A few weeks back I was walking across the quad in my own world thinking about my day when something caught my eye. I wasn’t sure what it was at first, but looking over the quad I knew something was out of place. I looked hard at the scenery trying to find what was out of place and finally when it was just a few feet in front of me I saw it. A fir tree planted right out front of the library that I had never seen before. The dirt around it looked untouched by shovels and it seemed to have been growing for a few years but I had never seen it before in my life. My memory told me that this tree did not belong here and try as I might I couldn’t see it in any of my memories. I went around to friends who had been on campus longer than myself, pointing out this impossible tree and every one of them looked at me like I was insane. They told me that the tree was planted a few years back and that it used to get decorated around the holiday season.
Every day for a week I walked past that tree trying to make sense of its sudden appearance in my perception and still it would not fit in my mind that this tree had been here longer than me. I almost felt like it was some kind of inside joke; that this unassuming tree was planted just to mess with people and everyone was in on it but me. However that wasn’t the case and I slowly accepted that I had just never noticed it. What bothered me the most though was that I walked within ten feet of that tree every single day and for the first two months of the semester I failed to notice it at all. How could I not see a tree that plainly visible?
It got me thinking though, what else have I failed to see or failed to acknowledge? What are the things I witness every single day that just get filtered out and become invisible? The answer is a lot. Every single day our senses receive millions of stimuli that all need processing and if you factor in how much our brains are already managing it really is not a surprise that things get filtered out.
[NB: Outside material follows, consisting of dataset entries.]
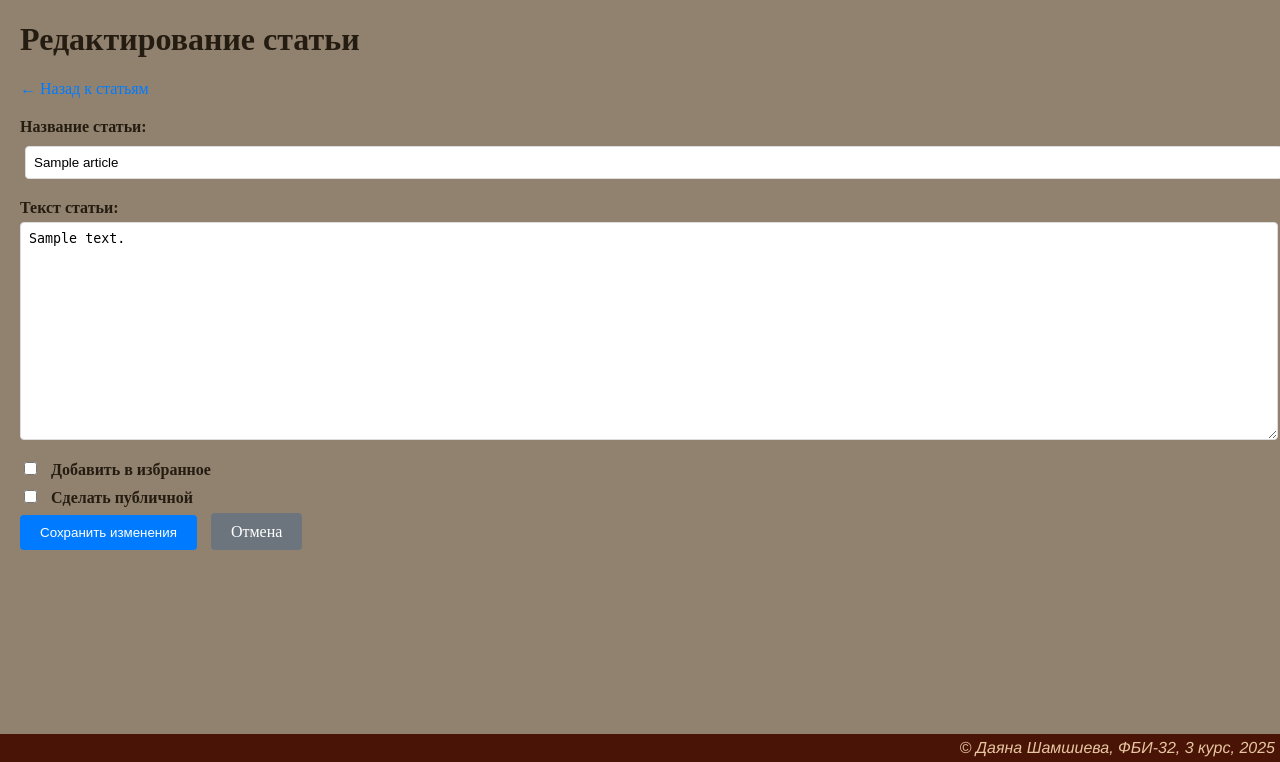
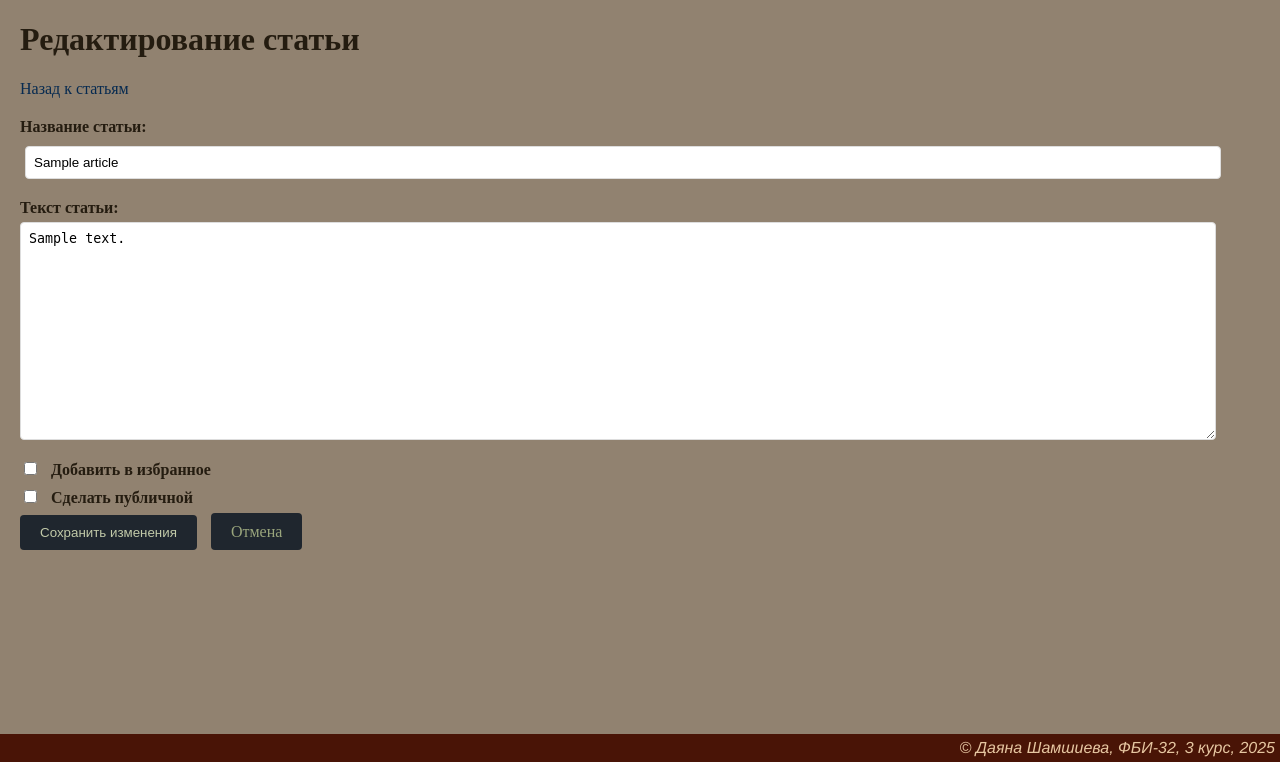
Before and after one commit to grufid/web-back-labs, a Flask app: page /lab5/edit/1 in a window 1280 px wide. Shown: the part 38-800 px from the top of the page. Run offline with Flask 3, Linux system fonts and the light colour scheme; the visitor is signed in with stand-in values (Sample User, id 1); a database or web service that is not in the repository returns one stand-in record (values such as "Sample title"); some libraries are stand-ins or nearby versions.

Commit message:
Правки

```diff
--- a/templates/lab5/edit_article.html
+++ b/templates/lab5/edit_article.html
@@ -6,7 +6,7 @@
     <h1>Редактирование статьи</h1>
 
     <div style="margin-bottom: 20px;">
-        <a href="/lab5/list" style="text-decoration: none; color: #007bff;">← Назад к статьям</a>
+        <a href="/lab5/list" style="text-decoration: none; color: #062a50;"> Назад к статьям</a>
     </div>
 
     {% if error %}
@@ -18,12 +18,12 @@
     <form method="POST">
         <div style="margin-bottom: 15px;">
             <label for="title" style="display: block; margin-bottom: 5px; font-weight: bold;">Название статьи:</label>
-            <input type="text" id="title" name="title" value="{{ article.title }}" style="width: 100%; padding: 8px; border: 1px solid #ddd; border-radius: 4px;" required>
+            <input type="text" id="title" name="title" value="{{ article.title }}" style="width: 95%; padding: 8px; border: 1px solid #ddd; border-radius: 4px;" required>
         </div>
 
         <div style="margin-bottom: 15px;">
             <label for="article_text" style="display: block; margin-bottom: 5px; font-weight: bold;">Текст статьи:</label>
-            <textarea id="article_text" name="article_text" style="width: 100%; padding: 8px; border: 1px solid #ddd; border-radius: 4px; height: 200px; resize: vertical;" required>{{ article.article_text }}</textarea>
+            <textarea id="article_text" name="article_text" style="width: 95%; padding: 8px; border: 1px solid #ddd; border-radius: 4px; height: 200px; resize: vertical;" required>{{ article.article_text }}</textarea>
         </div>
 
         <div>
@@ -40,10 +40,10 @@
             </label>
         </div>
 
-        <button type="submit" style="background: #007bff; color: white; padding: 10px 20px; border: none; border-radius: 4px; cursor: pointer;">
+        <button type="submit" style="background: #1f262e; color: rgb(194, 202, 169); padding: 10px 20px; border: none; border-radius: 4px; cursor: pointer;">
             Сохранить изменения
         </button>
-        <a href="/lab5/list" style="background: #6c757d; color: white; padding: 10px 20px; text-decoration: none; border-radius: 4px; margin-left: 10px;">
+        <a href="/lab5/list" style="background: #1f262e; color: rgb(153, 165, 124); padding: 10px 20px; text-decoration: none; border-radius: 4px; margin-left: 10px;">
             Отмена
         </a>
     </form>
```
However considering that I missed seeing a whole tree that I walked past every day it makes me wonder just what else I have not seen, especially things that are not daily occurrences. How often have I missed out something important or ignored someone because I simply was not paying attention?
And then it hit me. I suddenly knew what noticing that tree was meant to do in me. Our lives are so full of busy moments, with homework and friends and finding jobs, wondering what we are going to do after we graduate, questioning if that certain someone feels the same way about us, if we have time to eat lunch, which class we can skip so that essay will get done, if we have time to go home this weekend or how much sleep we will have time for. With all of this buzzing around in our heads, and all the smells, sights, sounds and sensations that we are exposed to constantly it becomes incredibly difficult to notice the invisible things that God sends our way. Those opportunities to share and experience His love for us, those messages and signs that tell us where to go and when, even those moments when He tries to remind us that He is present. God is present in all aspects of our lives and with everything that gets caught up in our minds it becomes very easy to forget that He loves us and is guiding us constantly as long as we listen and look for Him.
God doesn’t break the sky open to tell us where to go or what to do. He doesn’t send a giant pillar of flame to guide us in the night, and there is no booming voice that says we did a good job. What He does do is send us these little invisible things that we miss when we are not paying attention. His hand is subtle and it can be difficult to discern even if we think we’re looking in the right direction. This is why it is so important to spend time in prayer and to keep our hearts and minds open to the Lord. Messages from God are quiet and often we become so caught up in other things we miss them entirely. But if we take the time to slow ourselves and enjoy His presence we can begin to see things we never notice, like people who could be our next best friend or an opportunity to do good. Maybe you’ll even notice a tree that you walk past every single day and never realized it was there.
By Joseph Laurendeau